Verbatim copy without pictures. Please print every entry as it stands.

Records from a collection ->
——————————

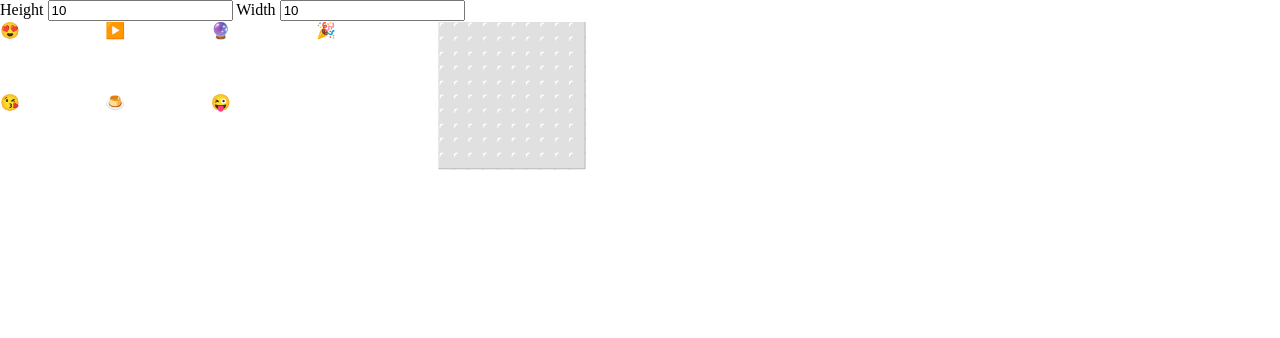
Repository: roast-rabbit/emoji-art-generator
Page: index.html
These files come from the project's save history. The page is drawn as it stood at one moment and after the next save; the edit follows.
The browser window is 1280 px wide. The pictures show the whole page.

Above is the page before, as saved 2022-12-06 15:46:01.

### index.html
<!DOCTYPE html>
<html lang="en">
  <head>
    <meta charset="UTF-8" />
    <meta http-equiv="X-UA-Compatible" content="IE=edge" />
    <meta name="viewport" content="width=device-width, initial-scale=1.0" />
    <title>Emoji art generator</title>
    <link rel="stylesheet" href="styles.css" />
  </head>
  <body>
    <div id="stats">
      <label for="height">Height</label>
      <input name="height" type="text" value="10" />
      <label for="width">Width</label>
      <input name="width" type="text" value="10" />
    </div>
    <div id="main">
      <div id="side-tool-set">
        <div>😍</div>
        <div>▶️</div>
        <div>🔮</div>
        <div>🎉</div>
        <div>😘</div>
        <div>🍮</div>
        <div>😜</div>
      </div>
      <div id="board"></div>
      <script src="index.js"></script>
    </div>
  </body>
</html>

### styles.css
body {
  margin: 0;
}

#main {
  display: grid;
  gap: 1rem;
  grid-template-columns: 1fr 2fr;
}

#board {
  display: inline-grid;
  grid-template-columns: repeat(var(--height), 2vmin);
  grid-template-rows: repeat(var(--width), 2vmin);
}

#side-tool-set {
  display: grid;
  grid-template-columns: repeat(4, 1fr);
}

### index.js
const heightInput = document.querySelector("#stats input[name=height]");
const widthInput = document.querySelector("#stats input[name=width]");
const board = document.querySelector("#board");

let height = heightInput.value;
let width = widthInput.value;

board.style.setProperty("--height", height);
board.style.setProperty("--width", width);

function createBoard(height, width) {
  for (let i = 0; i < height; i++) {
    for (let j = 0; j < width; j++) {
      element = document.createElement("div");
      element.textContent = "⬜️";
      element.classList.add("tile");
      board.appendChild(element);
    }
  }
}

createBoard(height, width);

After the next save:
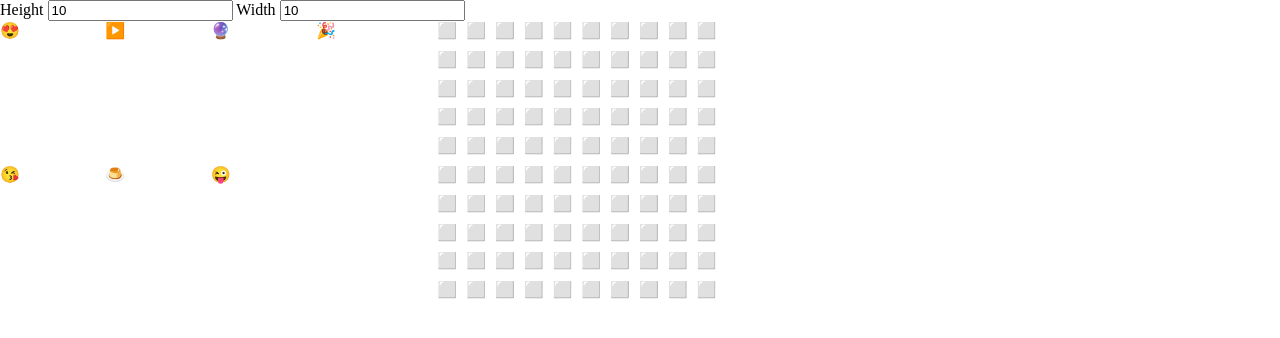
Saved 52 s later.
--- a/styles.css
+++ b/styles.css
@@ -10,8 +10,8 @@
 
 #board {
   display: inline-grid;
-  grid-template-columns: repeat(var(--height), 2vmin);
-  grid-template-rows: repeat(var(--width), 2vmin);
+  grid-template-columns: repeat(var(--height), 4vmin);
+  grid-template-rows: repeat(var(--width), 4vmin);
 }
 
 #side-tool-set {
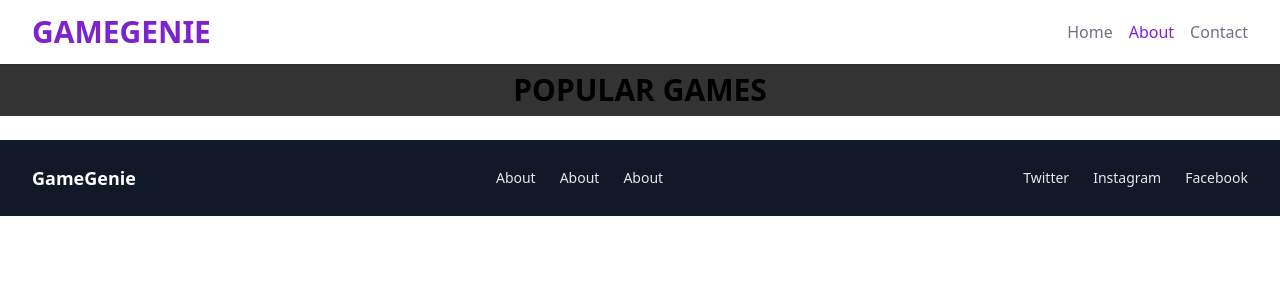
Repository: mfaeezshabbir/Gamegenie
Page: /allGames
These files come from the project's save history. The page is drawn as it stood at one moment and after the next save; the edit follows.
The browser window is 1280 px wide. The pictures show the whole page.
The page's requests for data from a server got no answer. The project was rebuilt for these pictures with package versions that can differ from the ones it lists, and the page was loaded fresh each time. The framework's server and built-in components were replaced by stand-ins that run in the browser. No one was signed in, and anything a server would have sent is missing. Also part of the build but not shown: next.config.js, components/GameCard/GameCard.jsx.

Above is the page before, as saved 2023-04-18 13:02:53.

After the next save:
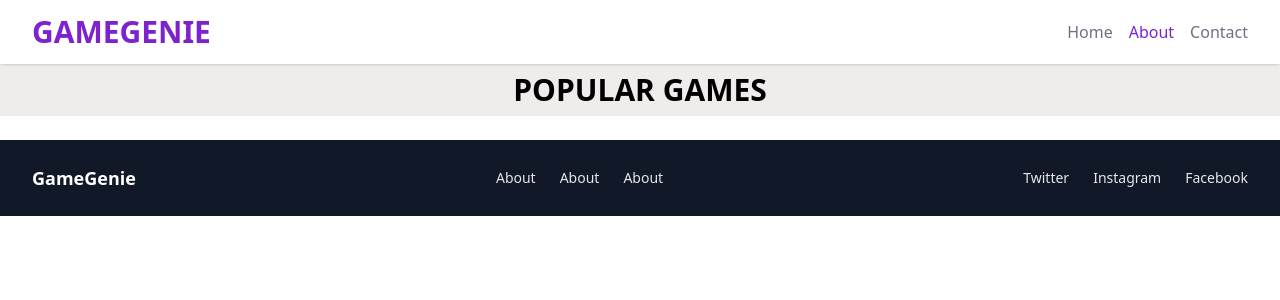
Saved 12 s later.
--- a/pages/allGames.jsx
+++ b/pages/allGames.jsx
@@ -18,7 +18,7 @@
 
   return (
     <div className="justify-center items-center" >
-      <h1 className="text-3xl text-center bg-[#333] p-2 uppercase font-bold" >Popular Games</h1><br />
+      <h1 className="text-3xl text-center bg-[#f0ecec] p-2 uppercase font-bold" >Popular Games</h1><br />
       <div className="grid grid-cols-1 sm:grid-cols-2 lg:grid-cols-3 gap-4">
         {games.map((game) => (
           <GameCard key={game.name} game={game} />

After the 5 saves that followed:
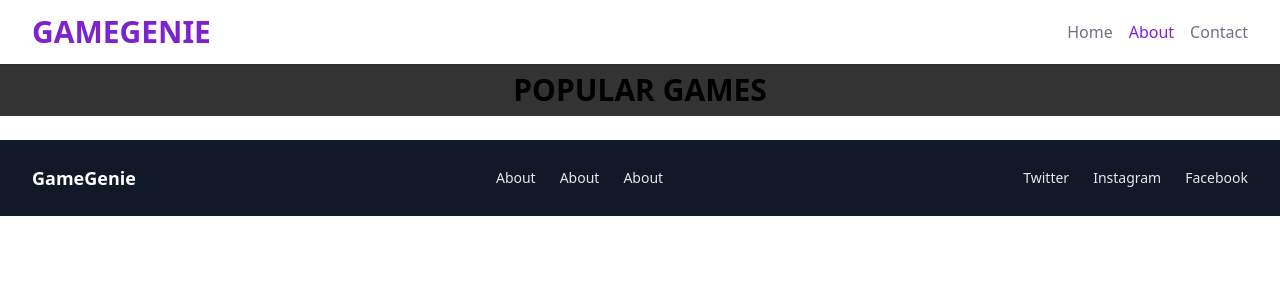
The 5 saves are shown as one change because they came seconds apart.
The last was saved 13 s later.
--- a/pages/allGames.jsx
+++ b/pages/allGames.jsx
@@ -18,7 +18,7 @@
 
   return (
     <div className="justify-center items-center" >
-      <h1 className="text-3xl text-center bg-[#f0ecec] p-2 uppercase font-bold" >Popular Games</h1><br />
+      <h1 className="text-3xl text-center bg-[#333] p-2 uppercase font-bold text- " >Popular Games</h1><br />
       <div className="grid grid-cols-1 sm:grid-cols-2 lg:grid-cols-3 gap-4">
         {games.map((game) => (
           <GameCard key={game.name} game={game} />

——————————

Answer to the problem ->
Repository: roast-rabbit/emoji-art-generator
Page: index.html
These files come from the project's save history. The page is drawn as it stood at one moment and after the next save; the edit follows.
The browser window is 1280 px wide. The pictures show the whole page.

Above is the page before, as saved 2022-12-06 15:46:01.

### index.html
<!DOCTYPE html>
<html lang="en">
  <head>
    <meta charset="UTF-8" />
    <meta http-equiv="X-UA-Compatible" content="IE=edge" />
    <meta name="viewport" content="width=device-width, initial-scale=1.0" />
    <title>Emoji art generator</title>
    <link rel="stylesheet" href="styles.css" />
  </head>
  <body>
    <div id="stats">
      <label for="height">Height</label>
      <input name="height" type="text" value="10" />
      <label for="width">Width</label>
      <input name="width" type="text" value="10" />
    </div>
    <div id="main">
      <div id="side-tool-set">
        <div>😍</div>
        <div>▶️</div>
        <div>🔮</div>
        <div>🎉</div>
        <div>😘</div>
        <div>🍮</div>
        <div>😜</div>
      </div>
      <div id="board"></div>
      <script src="index.js"></script>
    </div>
  </body>
</html>

### styles.css
body {
  margin: 0;
}

#main {
  display: grid;
  gap: 1rem;
  grid-template-columns: 1fr 2fr;
}

#board {
  display: inline-grid;
  grid-template-columns: repeat(var(--height), 2vmin);
  grid-template-rows: repeat(var(--width), 2vmin);
}

#side-tool-set {
  display: grid;
  grid-template-columns: repeat(4, 1fr);
}

### index.js
const heightInput = document.querySelector("#stats input[name=height]");
const widthInput = document.querySelector("#stats input[name=width]");
const board = document.querySelector("#board");

let height = heightInput.value;
let width = widthInput.value;

board.style.setProperty("--height", height);
board.style.setProperty("--width", width);

function createBoard(height, width) {
  for (let i = 0; i < height; i++) {
    for (let j = 0; j < width; j++) {
      element = document.createElement("div");
      element.textContent = "⬜️";
      element.classList.add("tile");
      board.appendChild(element);
    }
  }
}

createBoard(height, width);

After the next save:
Saved 52 s later.
--- a/styles.css
+++ b/styles.css
@@ -10,8 +10,8 @@
 
 #board {
   display: inline-grid;
-  grid-template-columns: repeat(var(--height), 2vmin);
-  grid-template-rows: repeat(var(--width), 2vmin);
+  grid-template-columns: repeat(var(--height), 4vmin);
+  grid-template-rows: repeat(var(--width), 4vmin);
 }
 
 #side-tool-set {
Repository: mfaeezshabbir/Gamegenie
Page: /allGames
These files come from the project's save history. The page is drawn as it stood at one moment and after the next save; the edit follows.
The browser window is 1280 px wide. The pictures show the whole page.
The page's requests for data from a server got no answer. The project was rebuilt for these pictures with package versions that can differ from the ones it lists, and the page was loaded fresh each time. The framework's server and built-in components were replaced by stand-ins that run in the browser. No one was signed in, and anything a server would have sent is missing. Also part of the build but not shown: next.config.js, components/GameCard/GameCard.jsx.

Above is the page before, as saved 2023-04-18 13:02:53.

After the next save:
Saved 12 s later.
--- a/pages/allGames.jsx
+++ b/pages/allGames.jsx
@@ -18,7 +18,7 @@
 
   return (
     <div className="justify-center items-center" >
-      <h1 className="text-3xl text-center bg-[#333] p-2 uppercase font-bold" >Popular Games</h1><br />
+      <h1 className="text-3xl text-center bg-[#f0ecec] p-2 uppercase font-bold" >Popular Games</h1><br />
       <div className="grid grid-cols-1 sm:grid-cols-2 lg:grid-cols-3 gap-4">
         {games.map((game) => (
           <GameCard key={game.name} game={game} />

After the 5 saves that followed:
The 5 saves are shown as one change because they came seconds apart.
The last was saved 13 s later.
--- a/pages/allGames.jsx
+++ b/pages/allGames.jsx
@@ -18,7 +18,7 @@
 
   return (
     <div className="justify-center items-center" >
-      <h1 className="text-3xl text-center bg-[#f0ecec] p-2 uppercase font-bold" >Popular Games</h1><br />
+      <h1 className="text-3xl text-center bg-[#333] p-2 uppercase font-bold text- " >Popular Games</h1><br />
       <div className="grid grid-cols-1 sm:grid-cols-2 lg:grid-cols-3 gap-4">
         {games.map((game) => (
           <GameCard key={game.name} game={game} />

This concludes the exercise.